Date of Award

Fall 2010

Project Type


Program or Major


Degree Name

Master of Science

First Advisor

Michelle Scott
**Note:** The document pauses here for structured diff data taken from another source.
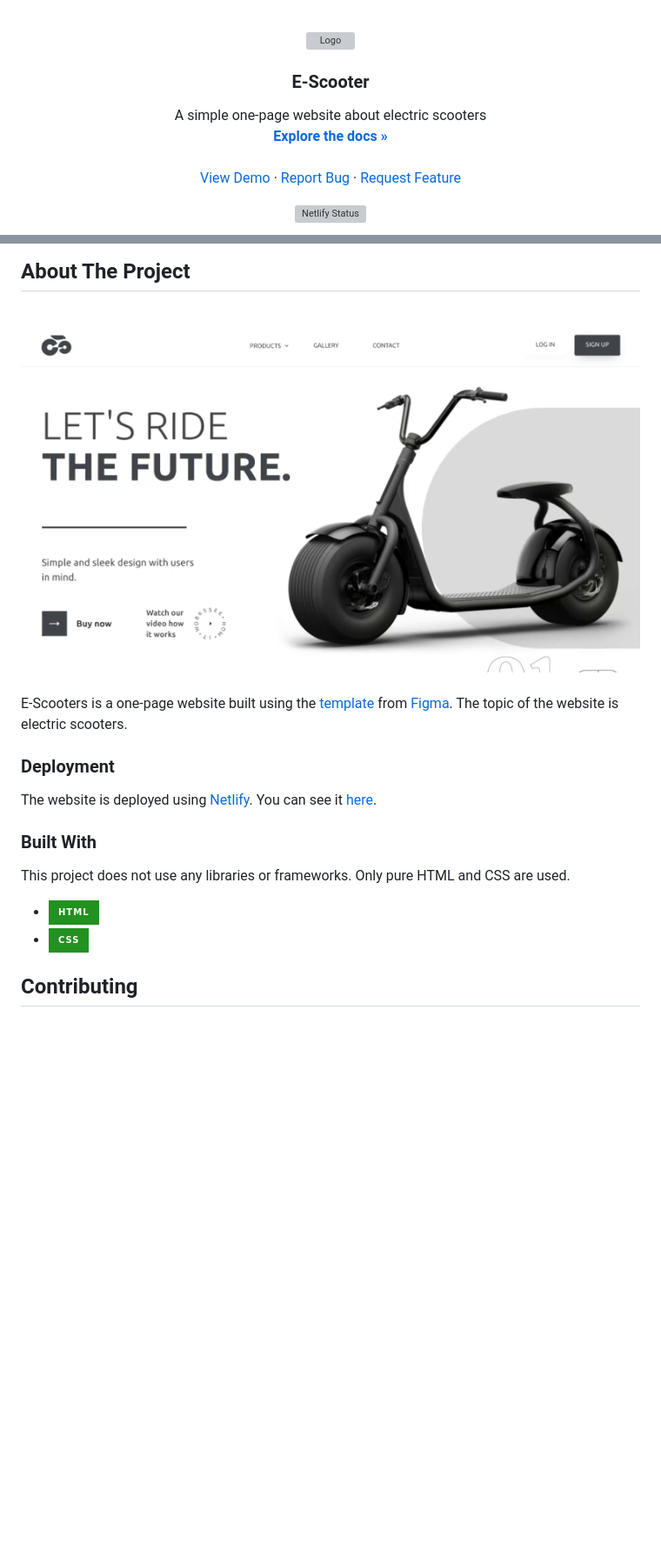
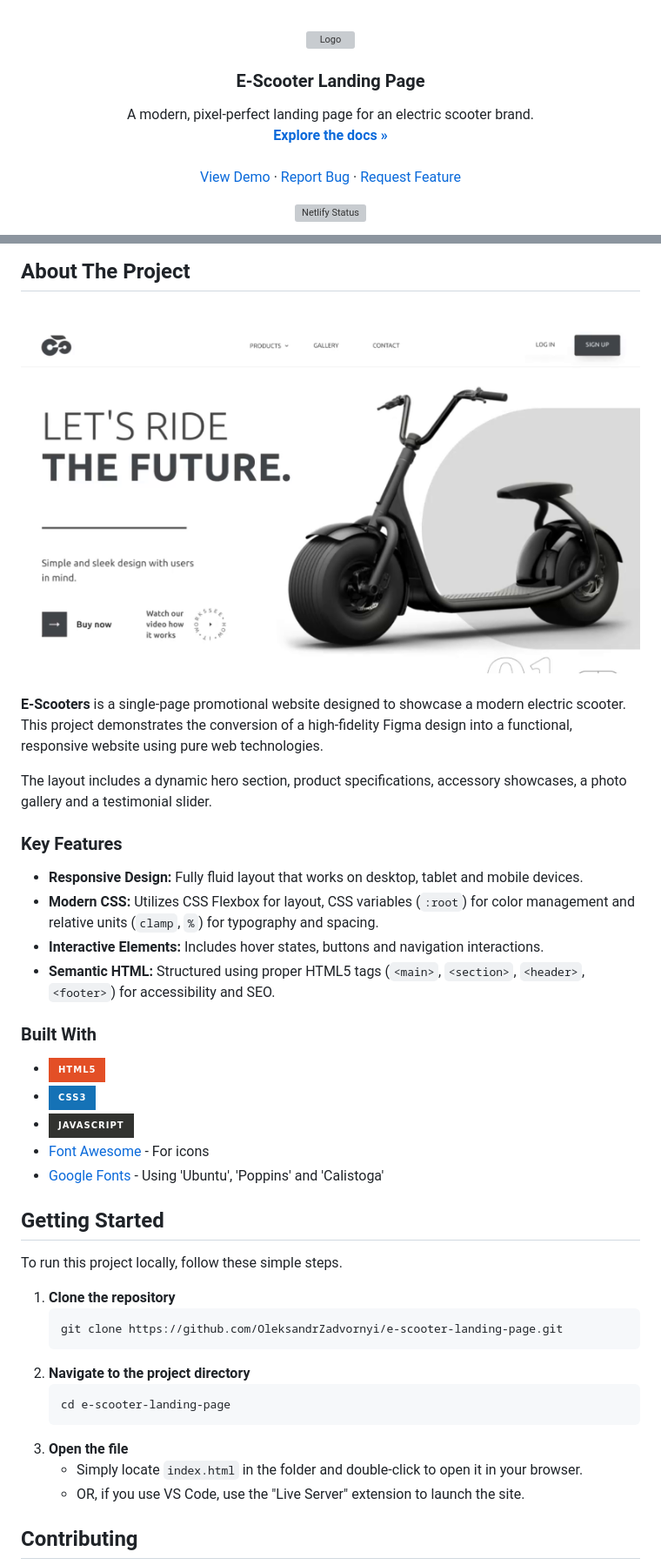
Before and after one commit to OleksandrZadvornyi/e-scooter-landing, a Markdown page: README.md, 2 parts joined by grey strips. Shown: that part at 87% size. Rendered like a GitHub page; badges without logos; blank space fills up the shorter version; grey boxes are pictures that could not be loaded.

Commit message:
docs: revise README with updated project details and features

````diff
--- a/README.md
+++ b/README.md
@@ -15,10 +12,10 @@
     <img src="images/logo.svg" alt="Logo" width="80" height="80">
   </a>
 
-<h3 align="center">E-Scooter</h3>
+<h3 align="center">E-Scooter Landing Page</h3>
 
   <p align="center">
-    A simple one-page website about electric scooters
+    A modern, pixel-perfect landing page for an electric scooter brand.
     <br />
     <a href="https://github.com/OleksandrZadvornyi/e-scooter-landing-page"><strong>Explore the docs »</strong></a>
     <br />
@@ -39,24 +34,41 @@
 
 <div align="center">
   <br/>
-  <a href="https://e-scooters.netlify.app/"><img src="website-preview.png" width="750" title="hover text"></a>
+  <a href="https://e-scooters.netlify.app/"><img src="website-preview.png" width="100%" alt="Website Preview"></a>
   <br/><br/>
 </div>
 
-E-Scooters is a one-page website built using the [template](https://www.figma.com/file/M9Icp6hKHqedepSQiiYeGW/E-Scooter-Landing-Page-(Community)?type=design&node-id=0-1&mode=design&t=BovQhjpitQh3Wq1Y-0) from [Figma](https://www.figma.com/). The topic of the website is electric scooters.
+**E-Scooters** is a single-page promotional website designed to showcase a modern electric scooter. This project demonstrates the conversion of a high-fidelity Figma design into a functional, responsive website using pure web technologies.
 
+The layout includes a dynamic hero section, product specifications, accessory showcases, a photo gallery and a testimonial slider.
 
-### Deployment
-
-The website is deployed using [Netlify](https://www.netlify.com/). You can see it [here](https://e-scooters.netlify.app/).
-
+### Key Features
+* **Responsive Design:** Fully fluid layout that works on desktop, tablet and mobile devices.
+* **Modern CSS:** Utilizes CSS Flexbox for layout, CSS variables (`:root`) for color management and relative units (`clamp`, `%`) for typography and spacing.
+* **Interactive Elements:** Includes hover states, buttons and navigation interactions.
+* **Semantic HTML:** Structured using proper HTML5 tags (`<main>`, `<section>`, `<header>`, `<footer>`) for accessibility and SEO.
 
 ### Built With
 
-This project does not use any libraries or frameworks. Only pure HTML and CSS are used.
+* ![HTML5](https://img.shields.io/badge/html5-%23E34F26.svg?style=for-the-badge&logo=html5&logoColor=white)
+* ![CSS3](https://img.shields.io/badge/css3-%231572B6.svg?style=for-the-badge&logo=css3&logoColor=white)
+* ![JavaScript](https://img.shields.io/badge/javascript-%23323330.svg?style=for-the-badge&logo=javascript&logoColor=%23F7DF1E)
+* [Font Awesome](https://fontawesome.com/) - For icons
+* [Google Fonts](https://fonts.google.com/) - Using 'Ubuntu', 'Poppins' and 'Calistoga'
 
-* [![HTML][HTML]][HTML-url]
-* [![CSS][CSS]][CSS-url]
+## Getting Started
 
+To run this project locally, follow these simple steps.
 
+1.  **Clone the repository**
+    ```sh
+    git clone https://github.com/OleksandrZadvornyi/e-scooter-landing-page.git
+    ```
+2.  **Navigate to the project directory**
+    ```sh
+    cd e-scooter-landing-page
+    ```
+3.  **Open the file**
+    * Simply locate `index.html` in the folder and double-click to open it in your browser.
+    * OR, if you use VS Code, use the "Live Server" extension to launch the site.
 
````
Also changed, not shown: other parts of README.md (+4 -17 lines).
The communication system of Plethodontid salamanders relies heavily upon chemical signaling. Pheromone molecules convey a tremendous amount of information to conspecifics, and facilitate a wide variety of the essential social functions of these animals. Much of the information contained within the pheromone mixture is variable from one individual to the next, such as the ability to recognize specific individuals, the size of the sender, and the relative "quality' of the signal. In order for variable information to be conveyed through chemical signals, the corresponding variability must be contained within the pheromone mixture itself. This variability may exist as a gradient of total volume, changes in the relative ratios of components, and even structural variability of the specific pheromone molecules. These aspects of pheromone variability will be explored in two Plethodontid salamanders (Plethodon cinereus and P. shermani) using biochemical methods and the phenomenon of female mate-choice as a behavioral measure.